Work request = The reply must return each line of the data exactly.

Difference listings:
====================
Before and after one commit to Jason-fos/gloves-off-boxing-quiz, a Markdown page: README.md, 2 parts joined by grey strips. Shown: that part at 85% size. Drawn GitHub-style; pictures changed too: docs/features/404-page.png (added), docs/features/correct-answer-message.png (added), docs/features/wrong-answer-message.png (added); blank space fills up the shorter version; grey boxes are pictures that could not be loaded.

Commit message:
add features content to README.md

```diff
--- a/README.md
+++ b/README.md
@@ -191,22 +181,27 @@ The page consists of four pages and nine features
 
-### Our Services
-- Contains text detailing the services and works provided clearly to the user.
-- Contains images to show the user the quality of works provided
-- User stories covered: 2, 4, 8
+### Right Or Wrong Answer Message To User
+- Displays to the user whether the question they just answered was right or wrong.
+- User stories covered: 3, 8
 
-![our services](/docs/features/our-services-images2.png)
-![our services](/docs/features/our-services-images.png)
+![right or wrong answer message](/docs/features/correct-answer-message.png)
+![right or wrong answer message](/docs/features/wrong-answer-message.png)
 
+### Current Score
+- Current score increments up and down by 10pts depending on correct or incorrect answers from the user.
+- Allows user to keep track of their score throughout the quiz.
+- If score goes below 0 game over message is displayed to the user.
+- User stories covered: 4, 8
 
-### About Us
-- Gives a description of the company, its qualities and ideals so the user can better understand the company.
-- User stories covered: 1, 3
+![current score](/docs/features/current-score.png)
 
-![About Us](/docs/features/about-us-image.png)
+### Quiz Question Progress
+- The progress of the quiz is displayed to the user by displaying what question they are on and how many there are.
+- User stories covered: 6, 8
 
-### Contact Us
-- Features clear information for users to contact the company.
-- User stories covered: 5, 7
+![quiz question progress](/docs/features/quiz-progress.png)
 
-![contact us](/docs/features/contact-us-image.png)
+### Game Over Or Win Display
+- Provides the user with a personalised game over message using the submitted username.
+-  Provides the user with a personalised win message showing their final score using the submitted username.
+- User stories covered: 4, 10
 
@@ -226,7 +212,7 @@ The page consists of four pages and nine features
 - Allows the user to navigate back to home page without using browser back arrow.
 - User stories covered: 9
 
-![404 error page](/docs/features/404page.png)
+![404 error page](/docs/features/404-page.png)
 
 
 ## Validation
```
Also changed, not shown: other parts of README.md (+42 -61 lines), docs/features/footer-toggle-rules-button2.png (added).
====================
Output below =
Before and after one commit to Jason-fos/gloves-off-boxing-quiz, a Markdown page: README.md, 2 parts joined by grey strips. Shown: that part at 85% size. Drawn GitHub-style; pictures changed too: docs/features/404-page.png (added), docs/features/correct-answer-message.png (added), docs/features/wrong-answer-message.png (added); blank space fills up the shorter version; grey boxes are pictures that could not be loaded.

Commit message:
add features content to README.md

```diff
--- a/README.md
+++ b/README.md
@@ -191,22 +181,27 @@ The page consists of four pages and nine features
 
-### Our Services
-- Contains text detailing the services and works provided clearly to the user.
-- Contains images to show the user the quality of works provided
-- User stories covered: 2, 4, 8
+### Right Or Wrong Answer Message To User
+- Displays to the user whether the question they just answered was right or wrong.
+- User stories covered: 3, 8
 
-![our services](/docs/features/our-services-images2.png)
-![our services](/docs/features/our-services-images.png)
+![right or wrong answer message](/docs/features/correct-answer-message.png)
+![right or wrong answer message](/docs/features/wrong-answer-message.png)
 
+### Current Score
+- Current score increments up and down by 10pts depending on correct or incorrect answers from the user.
+- Allows user to keep track of their score throughout the quiz.
+- If score goes below 0 game over message is displayed to the user.
+- User stories covered: 4, 8
 
-### About Us
-- Gives a description of the company, its qualities and ideals so the user can better understand the company.
-- User stories covered: 1, 3
+![current score](/docs/features/current-score.png)
 
-![About Us](/docs/features/about-us-image.png)
+### Quiz Question Progress
+- The progress of the quiz is displayed to the user by displaying what question they are on and how many there are.
+- User stories covered: 6, 8
 
-### Contact Us
-- Features clear information for users to contact the company.
-- User stories covered: 5, 7
+![quiz question progress](/docs/features/quiz-progress.png)
 
-![contact us](/docs/features/contact-us-image.png)
+### Game Over Or Win Display
+- Provides the user with a personalised game over message using the submitted username.
+-  Provides the user with a personalised win message showing their final score using the submitted username.
+- User stories covered: 4, 10
 
@@ -226,7 +212,7 @@ The page consists of four pages and nine features
 - Allows the user to navigate back to home page without using browser back arrow.
 - User stories covered: 9
 
-![404 error page](/docs/features/404page.png)
+![404 error page](/docs/features/404-page.png)
 
 
 ## Validation
```
Also changed, not shown: other parts of README.md (+42 -61 lines), docs/features/footer-toggle-rules-button2.png (added).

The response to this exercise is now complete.